In July 2003, Scully announced that CMS would begin paying bonuses to hospitals that scored well on 35 quality measures. Hospitals nationwide would vie for $7 million in higher reimbursement by providing superior care for five conditions: heart attack, heart failure, pneumonia, coronary artery bypass surgery, and hip and knee replacements. In addition, CMS posted report cards on the hospitals' performance on the public CMS website. The program was hailed as large step towards improving the American health care system by leading to a more rational health care pricing system.

Scully also initiated a broad public education campaign to improve seniors’ awareness and utilization of their Medicare benefits. The US$30 million publicly funded advertising campaign called, "Helping You Help Yourself" was designed to inform Medicare beneficiaries about the Medicare web site and toll-free phone number, which could answer their questions about health care plans.

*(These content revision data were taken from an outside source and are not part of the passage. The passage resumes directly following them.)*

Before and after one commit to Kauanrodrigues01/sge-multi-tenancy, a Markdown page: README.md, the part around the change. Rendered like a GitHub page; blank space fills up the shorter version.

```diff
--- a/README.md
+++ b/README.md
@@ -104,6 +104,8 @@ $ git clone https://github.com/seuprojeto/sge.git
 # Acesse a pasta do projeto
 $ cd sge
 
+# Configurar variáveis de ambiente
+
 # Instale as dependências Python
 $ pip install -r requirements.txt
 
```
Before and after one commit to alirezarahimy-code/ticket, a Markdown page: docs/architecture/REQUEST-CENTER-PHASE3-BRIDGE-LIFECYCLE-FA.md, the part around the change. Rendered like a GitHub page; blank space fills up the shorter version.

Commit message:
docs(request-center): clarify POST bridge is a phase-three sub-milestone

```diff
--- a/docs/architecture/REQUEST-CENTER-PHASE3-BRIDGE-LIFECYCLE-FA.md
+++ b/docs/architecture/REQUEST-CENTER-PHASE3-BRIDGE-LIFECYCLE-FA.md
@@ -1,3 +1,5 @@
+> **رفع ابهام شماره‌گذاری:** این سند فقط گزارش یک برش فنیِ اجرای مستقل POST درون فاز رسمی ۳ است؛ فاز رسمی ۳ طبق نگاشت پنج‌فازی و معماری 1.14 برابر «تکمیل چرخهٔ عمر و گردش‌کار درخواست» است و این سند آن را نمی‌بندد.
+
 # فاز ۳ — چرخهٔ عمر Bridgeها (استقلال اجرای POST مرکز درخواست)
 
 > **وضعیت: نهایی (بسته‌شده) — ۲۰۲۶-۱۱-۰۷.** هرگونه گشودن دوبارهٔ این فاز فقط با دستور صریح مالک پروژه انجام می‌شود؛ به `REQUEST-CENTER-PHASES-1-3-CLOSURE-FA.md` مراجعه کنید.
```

Federal law prohibits public funds from being used for "publicity or propaganda purposes within the United States not heretofore authorized by the Congress." Roughly 10 minutes in length, the video includes comments by Health and Human Services Secretary Tommy Thompson and shots of President Bush signing the Medicare drug bill.

New Name for HCFA[edit]

On July 1, 2001, Scully presided over his agency's name change: the Health Care Financing Administration would now be called the Centers for Medicare and Medicaid Services.

Lawsuit by Gallup[edit]

In 2003, the Gallup Organization filed a $5 million lawsuit against him alleging that he asked an OMB aide to investigate a Gallup executive who had accused CMS of unfairly favoring a competing firm in a hospital-survey project.


  1. ^ Boehlert, Eric (2004-04-05). "Lies, bribes and hidden costs". Retrieved 2007-10-29. 

External links[edit]

Former and Present Employers[edit]

CMS career[edit]